The basic summary if you don’t have 3 minutes:

  • Reporter wakes up to go shopping in Caracas.
  • Reporter shows 8 item shopping list to camera.

    Thanks for the screen capture, Bloomberg
    Thanks for the screen capture, Bloomberg
  • Reporter spends time in queue to buy cooking oil.
  • Fails.
  • Reporter spends time in second queue.
  • Many pictures of queues.
  • Reporter manages to buy some corn flour.
  • Cut to: Metro Stop.
  • Reporter reports that he eventually managed to get three items on his list.

What the reporter doesn’t report on is the price of the goods that he’s not able to buy – which I guess makes sense if he couldn’t buy them. But this is the really fun part of economic madness. For two reasons:

  1. Whenever you have a country that has both official and black market rates of exchange, you get absurd prices.
  2. But particularly when that country is experiencing goods shortages due to price controls (or, as President Bus Driver would have it, “due to economic warfare and sabotage from the West”).

Here are some fun cost-of-living-in-Caracas numbers from

Why eat anything if you can drink beer?
Expensive cars, cheap gas
So no coffee then...
So no coffee then…

Of course, those numbers are mostly fictional because there is the enormous disparity between the official and black market exchange rates:

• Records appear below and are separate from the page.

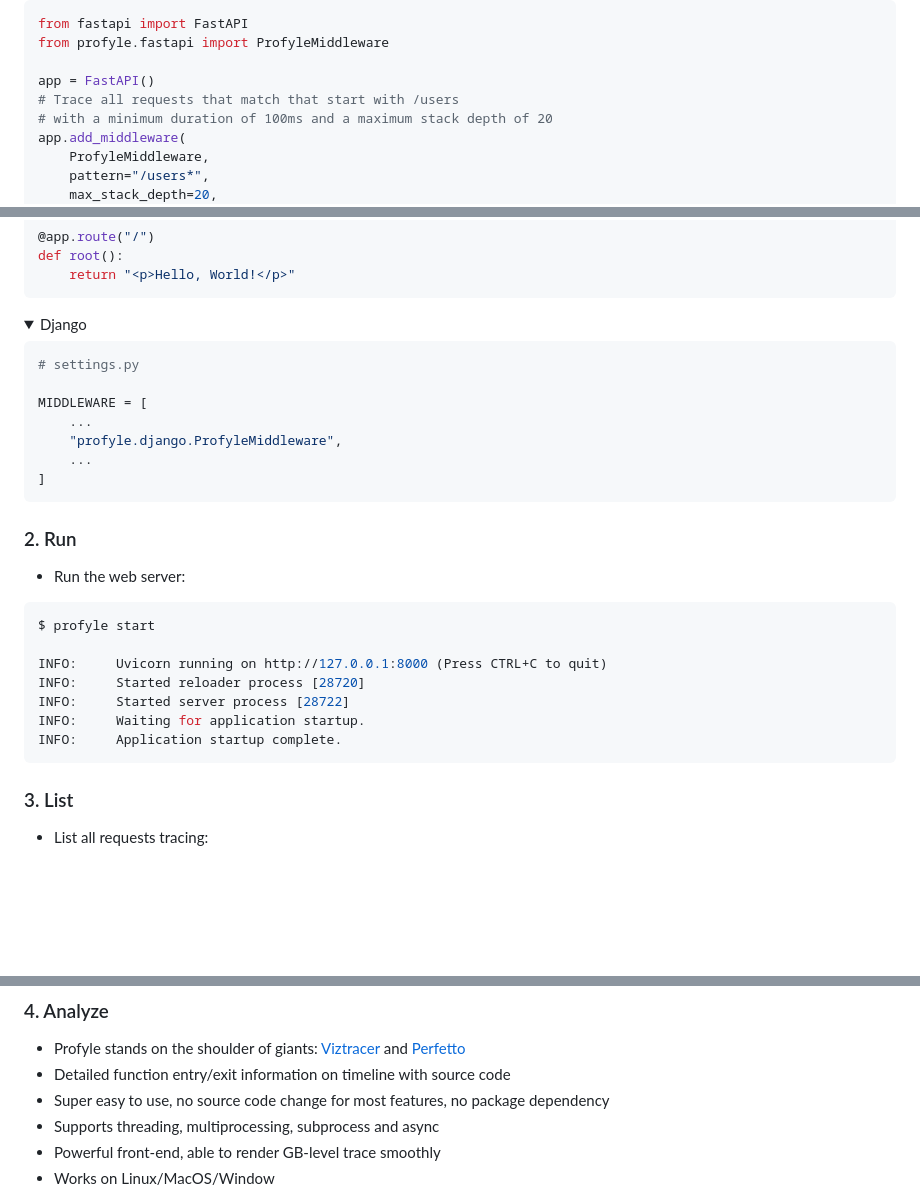
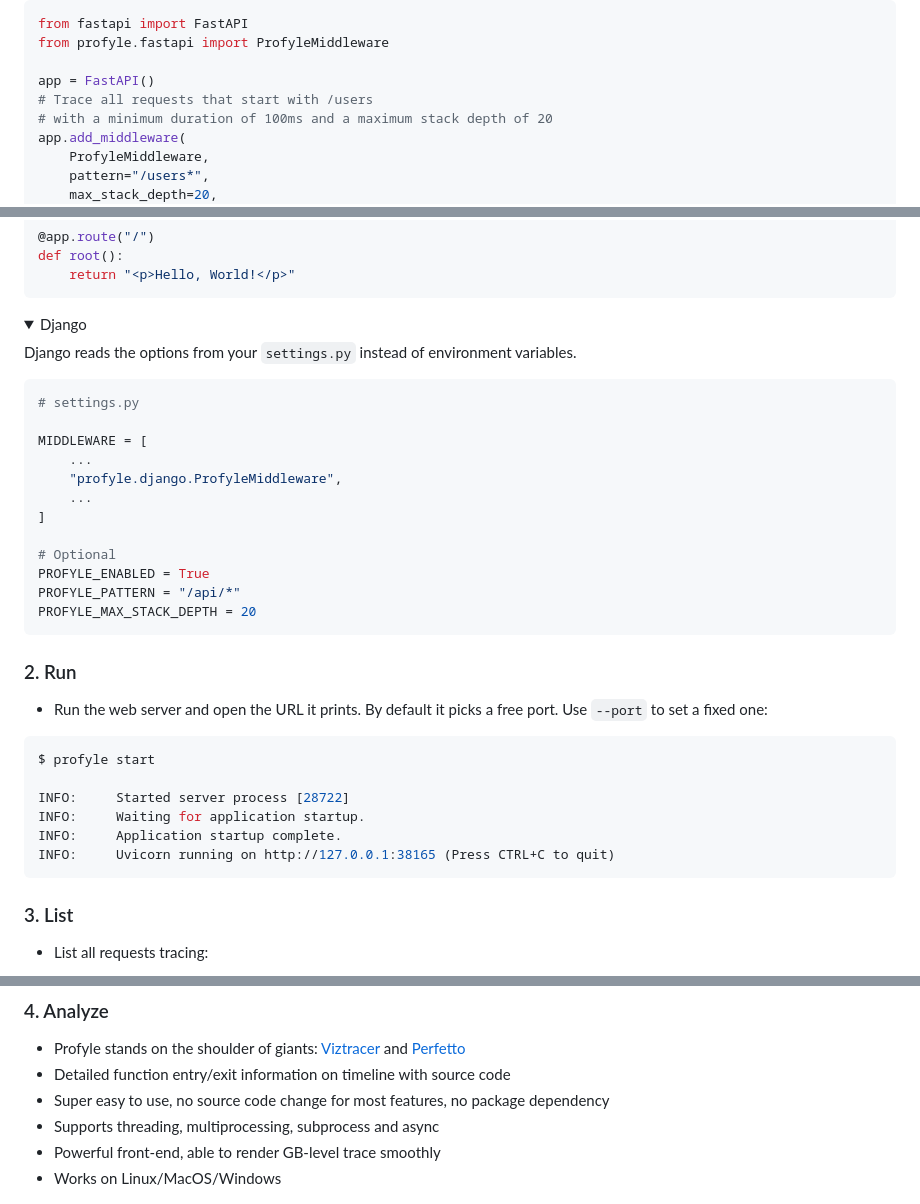
Before and after one commit to vpcarlos/profyle, a Markdown page: README.md, 3 parts joined by grey strips. Drawn GitHub-style; folded sections open; blank space fills up the shorter version.

````diff
--- a/README.md
+++ b/README.md
@@ -69,7 +79,7 @@ from fastapi import FastAPI
 from profyle.fastapi import ProfyleMiddleware
 
 app = FastAPI()
-# Trace all requests that match that start with /users
+# Trace all requests that start with /users
 # with a minimum duration of 100ms and a maximum stack depth of 20
 app.add_middleware(
     ProfyleMiddleware,
@@ -104,6 +114,8 @@ def root():
 <details markdown="1">
 <summary>Django</summary>
 
+Django reads the options from your `settings.py` instead of environment variables.
+
 ```Python
 # settings.py
 
@@ -112,22 +124,26 @@ MIDDLEWARE = [
     "profyle.django.ProfyleMiddleware",
     ...
 ]
+
+# Optional
+PROFYLE_ENABLED = True
+PROFYLE_PATTERN = "/api/*"
+PROFYLE_MAX_STACK_DEPTH = 20
 ```
 </details>
 
 ### 2. Run
-* Run the web server:
+* Run the web server and open the URL it prints. By default it picks a free port. Use `--port` to set a fixed one:
 
 <div class="termy">
 
 ```console
 $ profyle start
 
-INFO:     Uvicorn running on http://127.0.0.1:8000 (Press CTRL+C to quit)
-INFO:     Started reloader process [28720]
 INFO:     Started server process [28722]
 INFO:     Waiting for application startup.
 INFO:     Application startup complete.
+INFO:     Uvicorn running on http://127.0.0.1:38165 (Press CTRL+C to quit)
 ```
 
 </div>
@@ -143,7 +159,7 @@ INFO:     Application startup complete.
 * Super easy to use, no source code change for most features, no package dependency
 * Supports threading, multiprocessing, subprocess and async
 * Powerful front-end, able to render GB-level trace smoothly
-* Works on Linux/MacOS/Window
+* Works on Linux/MacOS/Windows
 
 ![Alt text](https://github.com/vpcarlos/profyle/blob/main/docs/img/trace1.png?raw=true "Trace1")
 
````
Also changed, not shown: other parts of README.md (+22 -13 lines).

So what you actually need to do with those prices is divide them by 30 to get a feel for how much it would cost a visitor to visit Venezuela (after all, we don’t earn Bolivars – we get to arrive in Caracas with real money). Some examples:

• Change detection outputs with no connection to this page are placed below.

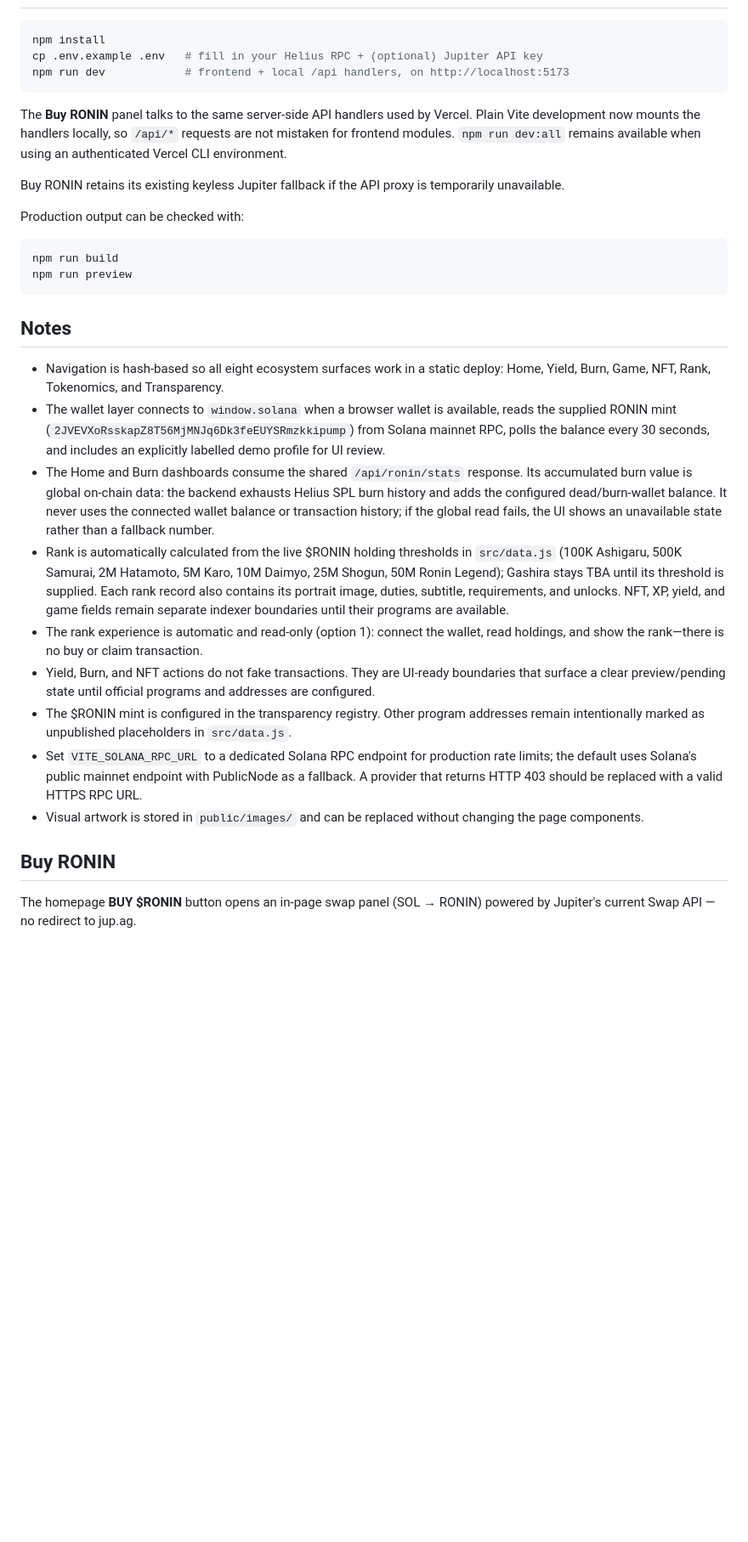
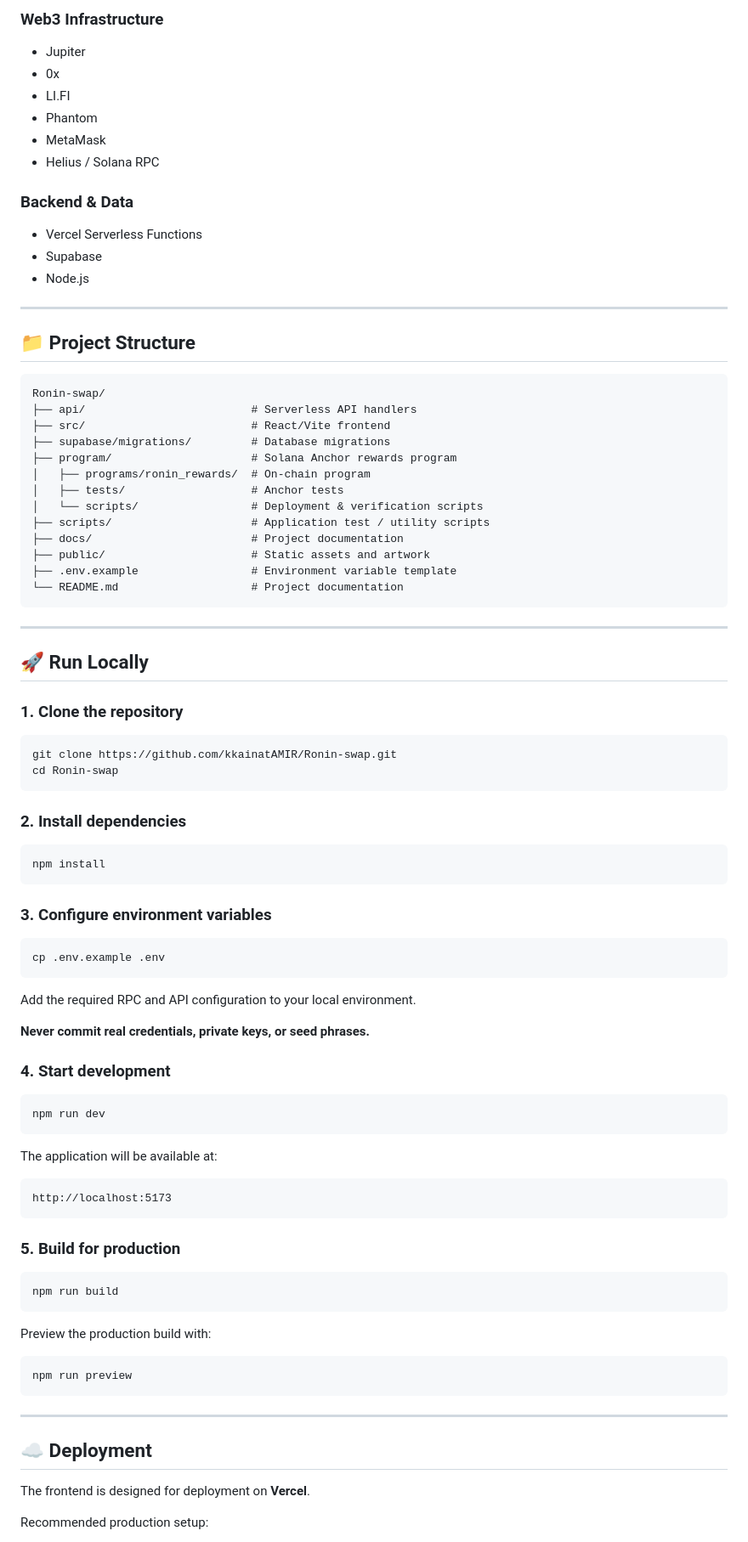
Before and after one commit to kkainatAMIR/Ronin-swap, a Markdown page: README.md, the part around one of its changes. Shown at 85% size. Drawn GitHub-style; blank space fills up the shorter version.

Commit message:
Revise README for project updates and clarity
Updated README to reflect new project details and structure, including ecosystem overview, supported networks, and local setup instructions.

````diff
--- a/README.md
+++ b/README.md
@@ -27,39 +171,94 @@ See [`program/README.md`](program/README.md) for the complete Solana program dep
+### Web3 Infrastructure
+
+* Jupiter
+* 0x
+* LI.FI
+* Phantom
+* MetaMask
+* Helius / Solana RPC
+
+### Backend & Data
+
+* Vercel Serverless Functions
+* Supabase
+* Node.js
+
+---
+
+## 📁 Project Structure
+
+```text
+Ronin-swap/
+├── api/                         # Serverless API handlers
+├── src/                         # React/Vite frontend
+├── supabase/migrations/         # Database migrations
+├── program/                     # Solana Anchor rewards program
+│   ├── programs/ronin_rewards/  # On-chain program
+│   ├── tests/                   # Anchor tests
+│   └── scripts/                 # Deployment & verification scripts
+├── scripts/                     # Application test / utility scripts
+├── docs/                        # Project documentation
+├── public/                      # Static assets and artwork
+├── .env.example                 # Environment variable template
+└── README.md                    # Project documentation
+```
+
+---
+
+## 🚀 Run Locally
+
+### 1. Clone the repository
+
+```bash
+git clone https://github.com/kkainatAMIR/Ronin-swap.git
+cd Ronin-swap
+```
+
+### 2. Install dependencies
 
 ```bash
 npm install
-cp .env.example .env   # fill in your Helius RPC + (optional) Jupiter API key
-npm run dev            # frontend + local /api handlers, on http://localhost:5173
 ```
 
-The **Buy RONIN** panel talks to the same server-side API handlers used by
-Vercel. Plain Vite development now mounts the handlers locally, so `/api/*`
-requests are not mistaken for frontend modules. `npm run dev:all` remains
-available when using an authenticated Vercel CLI environment.
+### 3. Configure environment variables
 
-Buy RONIN retains its existing keyless Jupiter fallback if the API proxy is
-temporarily unavailable.
+```bash
+cp .env.example .env
+```
 
-Production output can be checked with:
+Add the required RPC and API configuration to your local environment.
+
+**Never commit real credentials, private keys, or seed phrases.**
+
+### 4. Start development
+
+```bash
+npm run dev
+```
+
+The application will be available at:
+
+```text
+http://localhost:5173
+```
+
+### 5. Build for production
 
 ```bash
 npm run build
+```
+
+Preview the production build with:
+
+```bash
 npm run preview
 ```
 
-## Notes
+---
 
-- Navigation is hash-based so all eight ecosystem surfaces work in a static deploy: Home, Yield, Burn, Game, NFT, Rank, Tokenomics, and Transparency.
-- The wallet layer connects to `window.solana` when a browser wallet is available, reads the supplied RONIN mint (`2JVEVXoRsskapZ8T56MjMNJq6Dk3feEUYSRmzkkipump`) from Solana mainnet RPC, polls the balance every 30 seconds, and includes an explicitly labelled demo profile for UI review.
-- The Home and Burn dashboards consume the shared `/api/ronin/stats` response. Its accumulated burn value is global on-chain data: the backend exhausts Helius SPL burn history and adds the configured dead/burn-wallet balance. It never uses the connected wallet balance or transaction history; if the global read fails, the UI shows an unavailable state rather than a fallback number.
-- Rank is automatically calculated from the live $RONIN holding thresholds in `src/data.js` (100K Ashigaru, 500K Samurai, 2M Hatamoto, 5M Karo, 10M Daimyo, 25M Shogun, 50M Ronin Legend); Gashira stays TBA until its threshold is supplied. Each rank record also contains its portrait image, duties, subtitle, requirements, and unlocks. NFT, XP, yield, and game fields remain separate indexer boundaries until their programs are available.
-- The rank experience is automatic and read-only (option 1): connect the wallet, read holdings, and show the rank—there is no buy or claim transaction.
-- Yield, Burn, and NFT actions do not fake transactions. They are UI-ready boundaries that surface a clear preview/pending state until official programs and addresses are configured.
-- The $RONIN mint is configured in the transparency registry. Other program addresses remain intentionally marked as unpublished placeholders in `src/data.js`.
-- Set `VITE_SOLANA_RPC_URL` to a dedicated Solana RPC endpoint for production rate limits; the default uses Solana's public mainnet endpoint with PublicNode as a fallback. A provider that returns HTTP 403 should be replaced with a valid HTTPS RPC URL.
-- Visual artwork is stored in `public/images/` and can be replaced without changing the page components.
+## ☁️ Deployment
 
-## Buy RONIN
+The frontend is designed for deployment on **Vercel**.
 
-The homepage **BUY $RONIN** button opens an in-page swap panel (SOL → RONIN)
-powered by Jupiter's current Swap API — no redirect to jup.ag.
+Recommended production setup:
 
````
Also changed, not shown: other parts of README.md (+220 -135 lines).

  • A lunchtime menu will cost you $2.36
  • A beer: $0.20
  • A dozen eggs: $0.90
  • Half a kilogram of cheese: $1.43
  • A litre of petrol: less than a cent.
  • A fancy dinner for two: $17
  • A cocktail: less than a buck

Caracas – here I come!

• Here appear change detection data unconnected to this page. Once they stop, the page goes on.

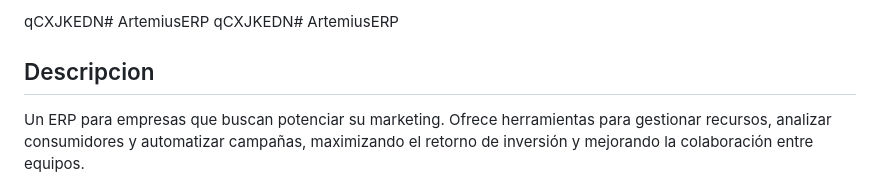
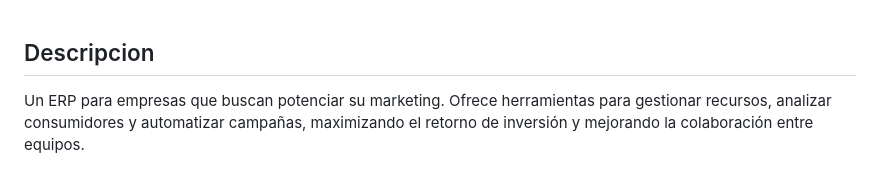
Before and after one commit to SSLDC/ArtemiusERP, a Markdown page: README.md, the part around the change. Rendered like a GitHub page.

```diff
--- a/README.md
+++ b/README.md
@@ -1,6 +1,3 @@
-qCXJKEDN# ArtemiusERP
-qCXJKEDN# ArtemiusERP
-
 ## Descripcion
 
 Un ERP para empresas que buscan potenciar su marketing. Ofrece herramientas para gestionar recursos,
```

The Important Point

In real terms, living expenses in Caracas are cheap as chips. Which is exactly why there are such shortages.

You can talk about price controls – which I have done before, in this post: “That Venezuelan Bus Driver Is Crazed.” Or you can talk about economic sabotage.

But the real problem (pun intended) is:

  • Most Venezuelans earn in bolivars – which means that their salaries are constantly losing purchasing power.
  • Shop owners can do one of two things with every bolivar they receive in sales:
    • Buy more goods to sell in Bolivars; or
    • Buy US dollars and hold them as the black market continues to depreciate.
  • Unless the price of goods can stay the same in real terms, it makes no sense to buy more goods to sell.
  • Prices can’t adjust properly, because of logistics, administration, and customers who are earning bolivars.
  • There’s also greater risk with buying the goods, because Victor Maduro rules by decree and you can almost certainly expect him to be a drama queen with his price controls and shut-downs and general crazy.
  • So the easiest and best thing to do is buy US dollars on the black market.
  • Cue: shortages.

Other entertaining articles worth reading:

To be continued.

Rolling Alpha posts opinions on finance, economics, and the corporate life in general. Follow me on Twitter @RollingAlpha, and on Facebook at